It is my pleasure to introduce Abraham Tewolde, a new intern at the Archive of Recorded Sound who is taking part in Stanford University Libraries 1st-generation summer intern program this summer. During his time here Abraham will be learning how a sound archive functions and operates, including work on finding aids, digitization, inventory control, accessioning, and research skills.
Abraham will also be a guest blogger during his time here. Please enjoy below the first of a series of posts Abraham will be offering over the summer.
"I’m approaching the end of my second week here at the Archive of Recorded Sound (ARS) and all that I can say is that it has been quite an experience. I feel like I have been transported back in time because of all of the records and players that I have never seen before. The biggest collection in ARS is the LP collection and I have been spending a lot of time organizing donated records to be put into the archive. It has been awesome getting to actually see what these records look like (and sound like!) because there is no way that I would have been able to do so if I weren’t here. I have also started to venture into organizing 78 RPM discs. These are a lot harder than LPs and they spin faster too (LPs: 33 1/3 RPM), but they can hold less music. There are also some crazy formats that I really want to listen to (like magnetic tape), but I’ll get to those later this summer. Even though records are not commonplace anymore, they have left a tremendous impact on the way modern music is made. Have you ever wondered why songs are about 4 minutes long? It is partly because that was all that a 10 inch 78rpm disc could hold on one side. Digitization is a big part of what the archive does, but the studio here is currently being repaired which means that I have to wait a while until I can see what that process is like. There is still a lot to the archive that I have not seen yet and I am looking forward to getting to explore those areas.
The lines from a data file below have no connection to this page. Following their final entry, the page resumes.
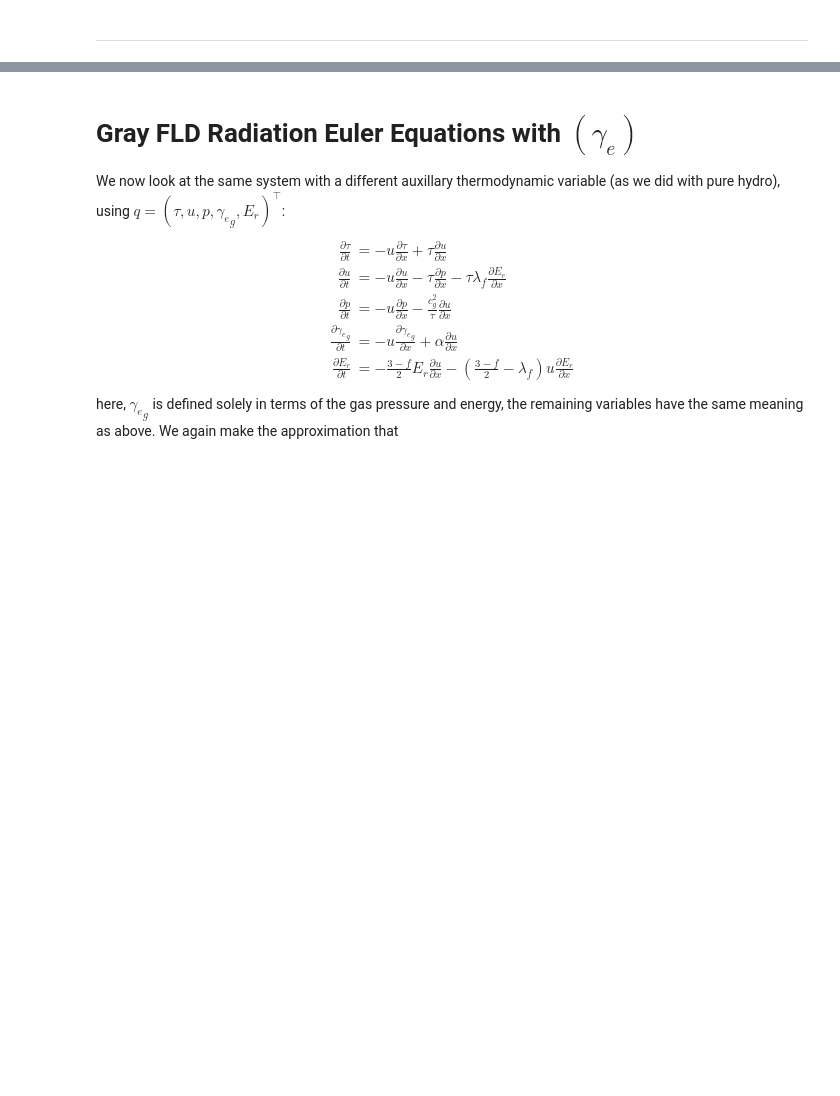
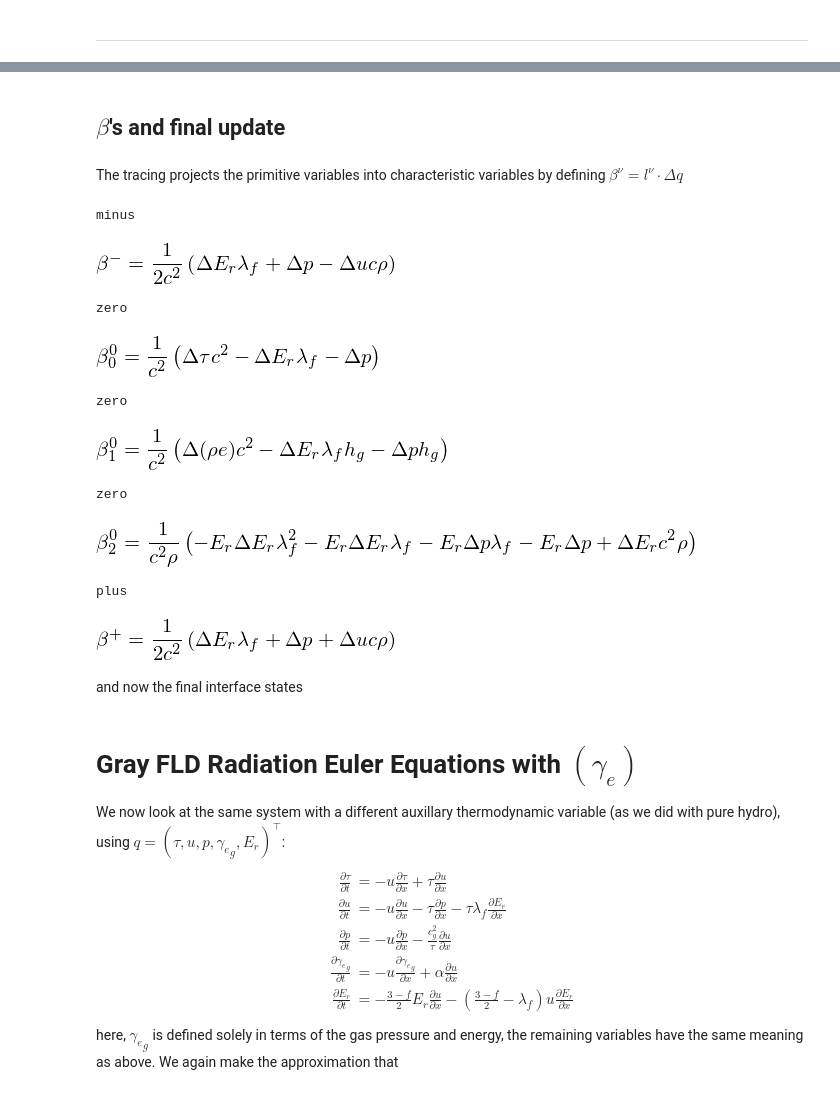
Before and after one commit to python-hydro/hydro_examples, a Jupyter notebook: compressible/euler-generaleos.ipynb, the cells around one changed output, grey strips where cells are left out. Saved outputs shown, nothing was run; the diff lists cells and outputs as text; code cells hidden in the pictures; blank space fills up the shorter version.

```diff
--- a/compressible/euler-generaleos.ipynb
+++ b/compressible/euler-generaleos.ipynb
@@ -383,0 +481,34 @@ for n in range(len(eigen)):
+# %% [markdown]
+## $\beta$'s and final update
+# %% [markdown]
+The tracing projects the primitive variables into characteristic variables by defining
+$\beta^\nu = l^\nu \cdot \Delta q$
+# %%
+dEr = symbols(r"\Delta{}E_r")
+Eri = symbols(r"{E_r}_\mathrm{int}")
+dq = Matrix([[dtau, du, dp, dre, dEr]]).transpose()
+
+qint = Matrix([[rhoi, ui, pri, rei, Eri]])
+# %%
+betas = [symbols(r"\beta^-")]
+for n in range(len([e for e in eigen if e.d == 1])):
+    betas += [symbols(r"\beta^0_{}".format(n))]
+betas += [symbols(r"\beta^+")]
+
+for n, e in enumerate(eigen):
+    print e.name
+    beta = e.l.dot(dq)
+    display(Eq(betas[n], simplify(beta)))
+# %% [output]
+minus
+[figure, added]
+zero
+[figure, added]
+zero
+[figure, added]
+zero
+[figure, added]
+plus
+[figure, added]
+# %% [markdown]
+and now the final interface states
```
Also changed, not shown: parts of 17 cells of this notebook.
Outside of the archive, there is a lot for me to explore as well. There are so many different libraries on campus and I think it is kind of convenient to have the libraries be focused on a particular area because it provides more physical space for the media and it makes finding books related to each other a lot easier. Anyways, I’ll be sure to keep you updated as I explore and find more interesting things."